▶ Assignment
Excluding pictures, what does the listing below contain from the line with "to help gui_parameters" up to and including the line with "plot y axis as 'queries per second'", word for word?

++++++

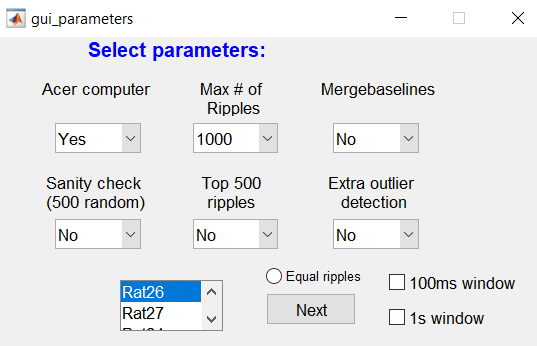
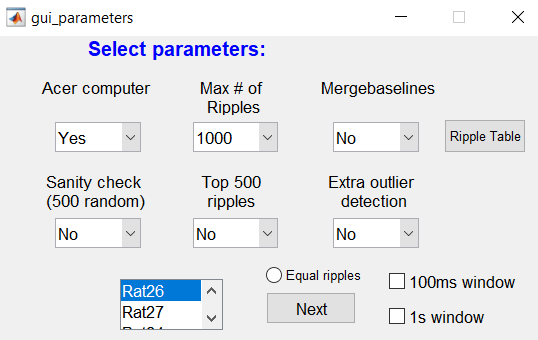
gui_rippletable

diff --git a/Figures/Figure3/gui_parameters.m b/Figures/Figure3/gui_parameters.m
@@ -22,7 +22,7 @@ function varargout = gui_parameters(varargin)
 
 % Edit the above text to modify the response to help gui_parameters
 
-% Last Modified by GUIDE v2.5 05-Mar-2019 03:20:28
+% Last Modified by GUIDE v2.5 13-Mar-2019 02:57:28
 
 % Begin initialization code - DO NOT EDIT
 gui_Singleton = 1;
@@ -385,3 +385,12 @@ assignin('base', 'equal_num', equal_num)
 
 
 % Hint: get(hObject,'Value') returns toggle state of radiobutton4
+
+
+% --- Executes on button press in pushbutton3.
+function pushbutton3_Callback(hObject, eventdata, handles)
+% hObject    handle to pushbutton3 (see GCBO)
+% eventdata  reserved - to be defined in a future version of MATLAB
+% handles    structure with handles and user data (see GUIDATA)
+rippletable=hObject.Value;
+assignin('base', 'rippletable', rippletable)
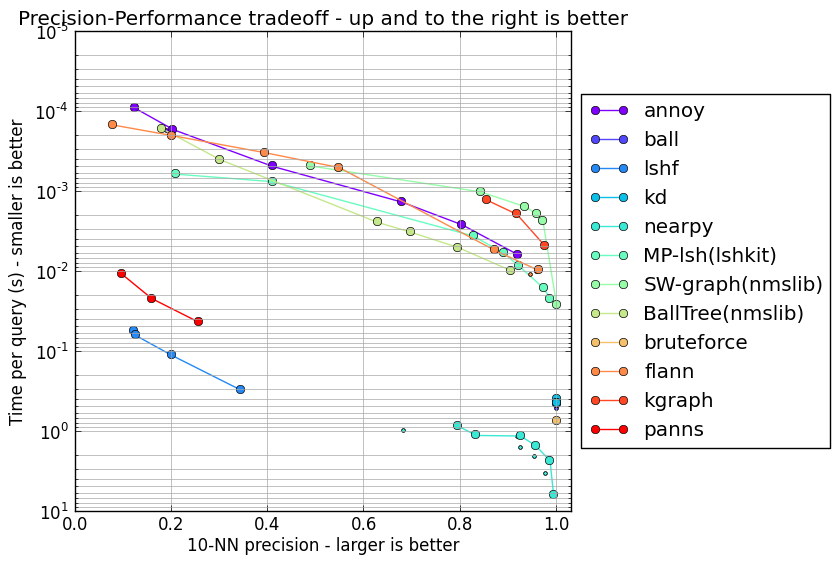
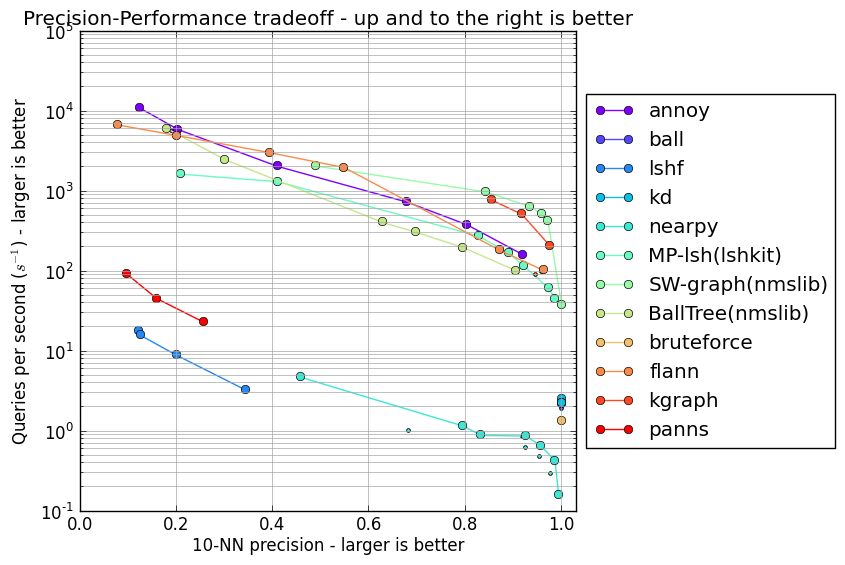
plot y axis as 'queries per second'
(instead of 'time per query' with inverted scale - marginally more logical)

Changed region(s): [[0.0, 0.0, 0.9595, 0.9929]]

diff --git a/plot.py b/plot.py
@@ -23,8 +23,8 @@ labels = []
 for algo, color in zip(all_data.keys(), colors):
     data = all_data[algo]
     data.sort(key=lambda t: t[-2]) # sort by time
-    xs = [t[-2] for t in data]
-    ys = [t[-1] for t in data]
+    ys = [1.0 / t[-2] for t in data] # queries per second
+    xs = [t[-1] for t in data]
     ls = [t[0] for t in data]
     plt.plot(xs, ys, 'o', label=algo, color=color, markersize=3)
     #for i, l in enumerate(ls):
@@ -37,20 +37,20 @@ for algo, color in zip(all_data.keys(), colors):
         y = t[-1]
         if y > last_y:
             last_y = y
-            ys.append(t[-1])
-            xs.append(t[-2])
+            xs.append(t[-1])
+            ys.append(1.0 / t[-2])
     handle, = plt.plot(xs, ys, 'o-', label=algo, color=color)
     handles.append(handle)
     labels.append(algo)
 
-plt.gca().set_xscale('log')
-plt.gca().set_title('Precision-Performance tradeoff - up and to the left is better')
-plt.gca().set_xlabel('Time per query (s) - lower is better')
-plt.gca().set_ylabel('10-NN precision - higher is better')
+plt.gca().set_yscale('log')
+plt.gca().set_title('Precision-Performance tradeoff - up and to the right is better')
+plt.gca().set_ylabel('Queries per second ($s^{-1}$) - larger is better')
+plt.gca().set_xlabel('10-NN precision - larger is better')
 box = plt.gca().get_position()
 plt.gca().set_position([box.x0, box.y0, box.width * 0.8, box.height])
 plt.gca().legend(handles, labels, loc='center left', bbox_to_anchor=(1, 0.5))
 plt.grid(b=True, which='both', color='0.65',linestyle='-')
-plt.ylim([0, 1.03])
+plt.xlim([0.0, 1.03])
 plt.savefig(args.output, bbox_inches='tight')
 
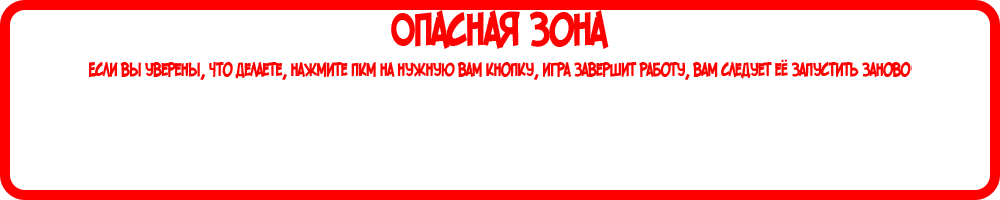
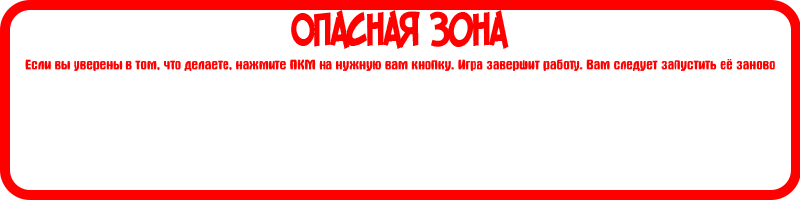
added fons, optimized code

diff --git a/data/settings.py b/data/settings.py
@@ -1,4 +1,5 @@
-from data.main_functions import terminate, load_image, create_sprite, get_value, extract_files
+from data.main_functions import terminate, load_image, create_sprite, get_value, extract_files, \
+    add_fon
 
 import webbrowser
 import pygame
@@ -9,14 +10,14 @@ class Settings:
     def __init__(self, screen, fps, config, path):
         self.screen, self.fps, self.path, self.size, self.config = screen, fps, path, tuple(
             map(int, (get_value(f"{path}\config.txt", "screensize")[0].split('x')))), config
-        self.values_screensize, self.values_screenmode, self.values_fps = ['1366x768', '1920x1080'
-                                                                           ], ['window', 'noframe',
-                                                                               'fullscreen'], [
-                                                                              '30', '60', '90',
-                                                                              '120']
-        self.value_screensize, self.value_screenmode, self.value_fps = self.values_screensize.index(
-            config['screensize']), self.values_screenmode.index(
-            config['screenmode']), self.values_fps.index(config['fps'])
+        self.values_screensize = ['1366x768', '1920x1080']
+        self.values_screenmode = ['window', 'noframe', 'fullscreen']
+        self.values_fps = ['30', '60', '90', '120']
+        self.values_theme = ['day', 'night', 'by_time_of_day']
+        self.value_screensize = self.values_screensize.index(config['screensize'])
+        self.value_screenmode = self.values_screenmode.index(config['screenmode'])
+        self.value_fps = self.values_fps.index(config['fps'])
+        self.value_theme = self.values_theme.index(config['theme'])
 
     def apply(self):
         with open(f"{self.path}\config.txt", encoding="utf-8") as config_for_read:
@@ -27,14 +28,13 @@ class Settings:
             write = []
             for i in range(len(config_for_read)):
                 if config_for_read[i].split(': ')[0] == 'screensize':
-                    write.append(f'screensize: \
-{self.values_screensize[self.value_screensize]}')
+                    write.append(f'screensize: {self.values_screensize[self.value_screensize]}')
                 elif config_for_read[i].split(': ')[0] == 'screenmode':
-                    write.append(f'screenmode: \
-{self.values_screenmode[self.value_screenmode]}')
+                    write.append(f'screenmode: {self.values_screenmode[self.value_screenmode]}')
                 elif config_for_read[i].split(': ')[0] == 'fps':
-                    write.append(f'fps: \
-{self.values_fps[self.value_fps]}')
+                    write.append(f'fps: {self.values_fps[self.value_fps]}')
+                elif config_for_read[i].split(': ')[0] == 'theme':
+                    write.append(f'theme: {self.values_theme[self.value_theme]}')
                 else:
                     write.append(config_for_read[i])
             config_for_write.write('\n'.join(write))
@@ -42,15 +42,18 @@ class Settings:
 
     def menu(self):
         clock = pygame.time.Clock()
-        # fon = pygame.transform.scale(load_image('fon.jpg'), self.size)
+        fon = pygame.transform.scale(load_image('fon_3.png'), self.size)
 
         settings_sprites = pygame.sprite.Group()
 
         x = pygame.sprite.Sprite()
         create_sprite(x, 'x.png', self.size[0] - 100, 50, settings_sprites)
 
+        mat = pygame.sprite.Sprite()
+        create_sprite(mat, f'mat_6_{self.size[1]}.png', 50, 100, settings_sprites)
+
         apply = pygame.sprite.Sprite()
-        create_sprite(apply, 'apply.png', self.size[0] - 300, self.size[1] - 100, settings_sprites)
+        create_sprite(apply, 'apply.png', self.size[0] - 350, self.size[1] - 150, settings_sprites)
 
         title = pygame.sprite.Sprite()
         create_sprite(title, 'settings_title.png', 50, 50, settings_sprites)
@@ -58,30 +61,36 @@ class Settings:
         left_screensize = pygame.sprite.Sprite()
         create_sprite(left_screensize, 'left_arrow.png', 450, 200, settings_sprites)
         right_screensize = pygame.sprite.Sprite()
-        create_sprite(right_screensize, 'right_arrow.png', 800, 200, settings_sprites)
+        create_sprite(right_screensize, 'right_arrow.png', 900, 200, settings_sprites)
 
         left_screenmode = pygame.sprite.Sprite()
         create_sprite(left_screenmode, 'left_arrow.png', 450, 250, settings_sprites)
         right_screenmode = pygame.sprite.Sprite()
-        create_sprite(right_screenmode, 'right_arrow.png', 800, 250, settings_sprites)
+        create_sprite(right_screenmode, 'right_arrow.png', 900, 250, settings_sprites)
 
         left_fps = pygame.sprite.Sprite()
         create_sprite(left_fps, 'left_arrow.png', 450, 300, settings_sprites)
         right_fps = pygame.sprite.Sprite()
-        create_sprite(right_fps, 'right_arrow.png', 800, 300, settings_sprites)
+        create_sprite(right_fps, 'right_arrow.png', 900, 300, settings_sprites)
+
+        left_theme = pygame.sprite.Sprite()
+        create_sprite(left_theme, 'left_arrow.png', 450, 400, settings_sprites)
+        right_theme = pygame.sprite.Sprite()
+        create_sprite(right_theme, 'right_arrow.png', 900, 400, settings_sprites)
 
         developers = pygame.sprite.Sprite()
-        create_sprite(developers, 'developers.png', 50, self.size[1] - 350, settings_sprites)
+        create_sprite(developers, 'developers.png', self.size[0] - 350, self.size[1] - 250,
+                      settings_sprites)
 
         danger_zone = pygame.sprite.Sprite()
-        create_sprite(danger_zone, 'danger_zone.png', 50, self.size[1] - 250, settings_sprites)
+        create_sprite(danger_zone, 'danger_zone.png', 100, self.size[1] - 300, settings_sprites)
 
         recovery_settings = pygame.sprite.Sprite()
-        create_sprite(recovery_settings, 'recovery_settings.png', 275, self.size[1] - 125,
+        create_sprite(recovery_settings, 'recovery_settings.png', 225, self.size[1] - 175,
                       settings_sprites)
 
         new_game = pygame.sprite.Sprite()
-        create_sprite(new_game, 'new_game.png', 575, self.size[1] - 125,
+        create_sprite(new_game, 'new_game.png', 525, self.size[1] - 175,
                       settings_sprites)
 
         while True:
@@ -122,6 +131,16 @@ class Settings:
                                 self.value_fps += 1
                             else:
                                 self.value_fps = 0
+                        elif left_theme.rect.collidepoint(event.pos):
+                            if self.value_theme > 0:
+                                self.value_theme -= 1
+                            else:
+                                self.value_theme = len(self.values_theme) - 1
+                        elif right_theme.rect.collidepoint(event.pos):
+                            if self.value_theme < len(self.values_theme) - 1:
+                                self.value_theme += 1
+                            else:
+                                self.value_theme = 0
                         elif developers.rect.collidepoint(event.pos):
                             return 'developers'
                         elif apply.rect.collidepoint(event.pos):
@@ -140,18 +159,20 @@ class Settings:
                         return
                     elif event.key == pygame.K_RETURN:
                         return self.apply()
-            self.screen.fill((0, 0, 0))  # self.screen.blit(fon, (0, 0))
+            self.screen.blit(fon, (0, 0))
 
             settings_sprites.draw(self.screen)
 
             for i in [[f"Версия конфигурационного файла: {self.config['version']}",
-                       (128, 128, 128), 50, 155, 25, 2],
-                      ["Размер экрана: ", (255, 255, 255), 50, 205, 50, 1],
-                      [self.values_screensize[self.value_screensize], (255, 255, 255), 500, 205, 50,
-                       2], ["Режим экрана: ", (255, 255, 255), 50, 255, 50, 1],
-                      [self.values_screenmode[self.value_screenmode], (255, 255, 255), 500, 255, 50,
-                       2], ["FPS: ", (255, 255, 255), 50, 305, 50, 1],
-                      [self.values_fps[self.value_fps], (255, 255, 255), 500, 305, 50, 2]]:
+                       (128, 128, 128), 100, 150, 25, 2],
+                      ["Размер экрана: ", (255, 255, 255), 100, 200, 50, 1],
+                      [self.values_screensize[self.value_screensize], (255, 255, 255), 500, 200, 50,
+                       2], ["Режим экрана: ", (255, 255, 255), 100, 250, 50, 1],
+                      [self.values_screenmode[self.value_screenmode], (255, 255, 255), 500, 250, 50,
+                       2], ["FPS: ", (255, 255, 255), 100, 300, 50, 1],
+                      [self.values_fps[self.value_fps], (255, 255, 255), 500, 300, 50, 2],
+                      ['Тема: ', (255, 255, 255), 100, 405, 50, 1],
+                      [self.values_theme[self.value_theme], (255, 255, 255), 500, 400, 50, 2]]:
                 self.screen.blit(
                     pygame.font.Font(os.path.join("data", f'font_{str(i[5])}.ttf'), i[4]).render(
                         i[0], True, i[1]), (i[2], i[3]))
@@ -162,10 +183,14 @@ class Settings:
 
 class About:
     def __init__(self, screen, fps, path):
-        self.screen, self.fps, self.size, self.update = screen, fps, tuple(map(int,
-                (get_value(f"{path}\config.txt", "screensize")[0].split('x')))), pygame.USEREVENT + 1
+        self.screen, self.fps, self.size, self.update, self.path = screen, fps, tuple(map(int,
+                                                                                          (get_value(
+                                                                                              f"\
+{path}\config.txt", "screensize")[0].split('x')))), pygame.USEREVENT + 1, path
 
     def menu(self):
+        fon = add_fon(get_value(f"{self.path}\config.txt", 'theme')[0], self.size)
+
         clock = pygame.time.Clock()
 
         about_sprites = pygame.sprite.Group()
@@ -179,20 +204,30 @@ class About:
         title = pygame.sprite.Sprite()
         create_sprite(title, 'about_title.png', 50, 50, about_sprites)
 
+        mat = pygame.sprite.Sprite()
+        create_sprite(mat, f'mat_6_{self.size[1]}.png', 50, 100, about_sprites)
+
         discord = pygame.sprite.Sprite()
-        create_sprite(discord, 'discord.png', 250, 150, about_sprites)
+        create_sprite(discord, 'discord.png', 300, 150, about_sprites)
 
         vk = pygame.sprite.Sprite()
-        create_sprite(vk, 'vk.png', 325, 150, about_sprites)
+        create_sprite(vk, 'vk.png', 375, 150, about_sprites)
 
         youtube = pygame.sprite.Sprite()
-        create_sprite(youtube, 'youtube.png', 400, 150, about_sprites)
+        create_sprite(youtube, 'youtube.png', 450, 150, about_sprites)
+
+        pygame_sprite = pygame.sprite.Sprite()
+        create_sprite(pygame_sprite, 'pygame.png', self.size[0] - 200, self.size[1] - 100,
+                      about_sprites)
+
+        yandex = pygame.sprite.Sprite()
+        create_sprite(yandex, 'yandex.png', self.size[0] - 450, self.size[1] - 100, about_sprites)
 
         pygame.time.set_timer(self.update, 200)
         n = 1
 
         aft_games = pygame.sprite.Sprite()
-        create_sprite(aft_games, os.path.join('animate', f'animate_{n}.png'), 50, 150,
+        create_sprite(aft_games, os.path.join('animate', f'animate_{n}.png'), 100, 150,
                       about_sprites)
         while True:
             for event in pygame.event.get():
@@ -222,9 +257,11 @@ class About:
                 elif event.type == pygame.KEYDOWN and event.key == pygame.K_ESCAPE:
                     return
 
-            self.screen.fill((0, 0, 0))
+            self.screen.blit(fon, (0, 0))
 
-            c, y = 20 if self.size[1] == 768 else 30, 300
+            about_sprites.draw(self.screen)
+
+            c, y = 15 if self.size[1] == 768 else 25, 250
             for line in titles:
                 count = 1
                 for symbol in line:
@@ -237,6 +274,5 @@ class About:
                 self.screen.blit(text, text.get_rect(center=(self.size[0] // 2, y)))
                 y += c
 
-            about_sprites.draw(self.screen)
             pygame.display.flip()
             clock.tick(self.fps)

diff --git a/data/menu.py b/data/menu.py
@@ -7,7 +7,7 @@ from cv2 import VideoCapture  # для воспроизвдения застав
 from datetime import datetime, date
 
 from data.main_functions import terminate, load_image, create_sprite, put_sprite, add_xp, \
-    format_xp, get_value
+    format_xp, get_value, add_fon
 
 
 class Menu:
@@ -42,6 +42,7 @@ class Menu:
 
     def menu(self):
         buttons_tuple = ('Play', 'Play_With_Friend', 'Play_With_Bot', 'Settings', 'Achievements')
+        fon = add_fon(get_value(f"{self.path}\config.txt", 'theme')[0], self.size)
 
         clock = pygame.time.Clock()
 
@@ -72,13 +73,13 @@ class Menu:
         while True:
             if right:
                 if x < (300 * self.n) - 1:
-                    x += 50
+                    x += 150
                 else:
                     x += 1  # корректировка
                     right = False
             if left:
                 if x > (300 * self.n) + 1:
-                    x -= 50
+                    x -= 150
                 else:
                     x -= 1
                     left = False
@@ -153,8 +154,7 @@ class Menu:
                             terminate()
                         return buttons_tuple[self.n]
 
-            # fon = pygame.transform.scale(load_image('fon.jpg'), self.size)
-            self.screen.fill((0, 0, 0))  # self.screen.blit(fon, (0, 0))
+            self.screen.blit(fon, (0, 0))
             menu_sprites.draw(self.screen)
             arrow_sprites.draw(self.screen)
             text = format_xp(f"{self.path}/statistic.txt")[0].split('\n')
@@ -197,6 +197,8 @@ class Achievements:
                                        key=lambda x: float(x[4]), reverse=True)
 
     def menu(self):
+        fon = pygame.transform.scale(load_image('fon_4.png'), self.size)
+
         clock = pygame.time.Clock()
 
         menu_sprites = pygame.sprite.Group()
@@ -233,18 +235,16 @@ class Achievements:
                             a, f = a - 175, f + 1
                     elif event.key == pygame.K_ESCAPE:
                         return
-            self.screen.fill((0, 0, 0))
 
-            y = a
+            self.screen.blit(fon, (0, 0))
+
+            achievement_sprites, y, text = pygame.sprite.Group(), a, []
             for i in range(len(self.achievements)):
-                achievement_sprites = pygame.sprite.Group()
-
                 achievement = self.achievements[i]
 
                 mat = pygame.sprite.Sprite()
                 create_sprite(mat, f'mat_{str(achievement[4]).split(".")[0]}_{self.size[1]}.png', 50,
-                              y,
-                              achievement_sprites)
+                              y, achievement_sprites)
 
                 frame = pygame.sprite.Sprite()
                 create_sprite(frame, f'frame_{achievement[3]}.png', 145, y + 25,
@@ -256,26 +256,25 @@ class Achievements:
                 except TypeError:
                     pass
 
-                achievement_sprites.draw(self.screen)
-
-                for j in [[str(i + 1), (255, 255, 255), 75, y + 25, 50, 1],
-                          [achievement[1], (255, 255, 255), 400, y + 25, 50, 1],
-                          [achievement[2], (192, 192, 192), 400, y + 100, 20, 2],
-                          ["Прогресс", (192, 192, 192), 1000 if self.size[1] == 768 else 1100,
-                           y + 10, 25, 2],
-                          [f"{int(achievement[4] * 100)}%", (255, 255, 255),
-                           1000 if self.size[1] == 768 else 1100, y + 45, 50, 1],
-                          ["Награда", (192, 192, 192), 1150 if self.size[1] == 768 else 1500, y + 10,
-                           25, 2],
-                          [f"{achievement[6]} XP", (255, 255, 255),
-                           1150 if self.size[1] == 768 else 1500, y + 45, 50, 1],
-                          [achievement[5], (255, 255, 255), 1150 if self.size[1] == 768 else 1500,
-                           y + 100, 25, 2]]:
-                    self.screen.blit(
-                        pygame.font.Font(os.path.join("data", f'font_{str(j[5])}.ttf'), j[4]).render(
-                            j[0], True, j[1]), (j[2], j[3]))
-
+                text.extend([[str(i + 1), (255, 255, 255), 75, y + 25, 50, 1],
+                             [achievement[1], (255, 255, 255), 400, y + 25, 50, 1],
+                             [achievement[2], (192, 192, 192), 400, y + 100, 20, 2],
+                             ["Прогресс", (192, 192, 192), 1000 if self.size[1] == 768 else 1100,
+                              y + 10, 25, 2], [f"{int(achievement[4] * 100)}%", (255, 255, 255),
+                                               1000 if self.size[1] == 768 else 1100, y + 45, 50, 1],
+                             ["Награда", (192, 192, 192), 1150 if self.size[1] == 768 else 1500,
+                              y + 10, 25, 2], [f"{achievement[6]} XP", (255, 255, 255),
+                                               1150 if self.size[1] == 768 else 1500, y + 45, 50, 1],
+                             [achievement[5], (255, 255, 255), 1150 if self.size[1] == 768 else 1500,
+                              y + 100, 25, 2]])
                 y += 175
+
+            achievement_sprites.draw(self.screen)
+
+            for j in text:
+                self.screen.blit(
+                    pygame.font.Font(os.path.join("data", f'font_{str(j[5])}.ttf'), j[4]).render(
+                        j[0], True, j[1]), (j[2], j[3]))
 
             menu_sprites.draw(self.screen)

++++++

▶ Response to this exercise
 % Edit the above text to modify the response to help gui_parameters
 
-% Last Modified by GUIDE v2.5 05-Mar-2019 03:20:28
+% Last Modified by GUIDE v2.5 13-Mar-2019 02:57:28
 
 % Begin initialization code - DO NOT EDIT
 gui_Singleton = 1;
@@ -385,3 +385,12 @@ assignin('base', 'equal_num', equal_num)
 
 
 % Hint: get(hObject,'Value') returns toggle state of radiobutton4
+
+
+% --- Executes on button press in pushbutton3.
+function pushbutton3_Callback(hObject, eventdata, handles)
+% hObject    handle to pushbutton3 (see GCBO)
+% eventdata  reserved - to be defined in a future version of MATLAB
+% handles    structure with handles and user data (see GUIDATA)
+rippletable=hObject.Value;
+assignin('base', 'rippletable', rippletable)
plot y axis as 'queries per second'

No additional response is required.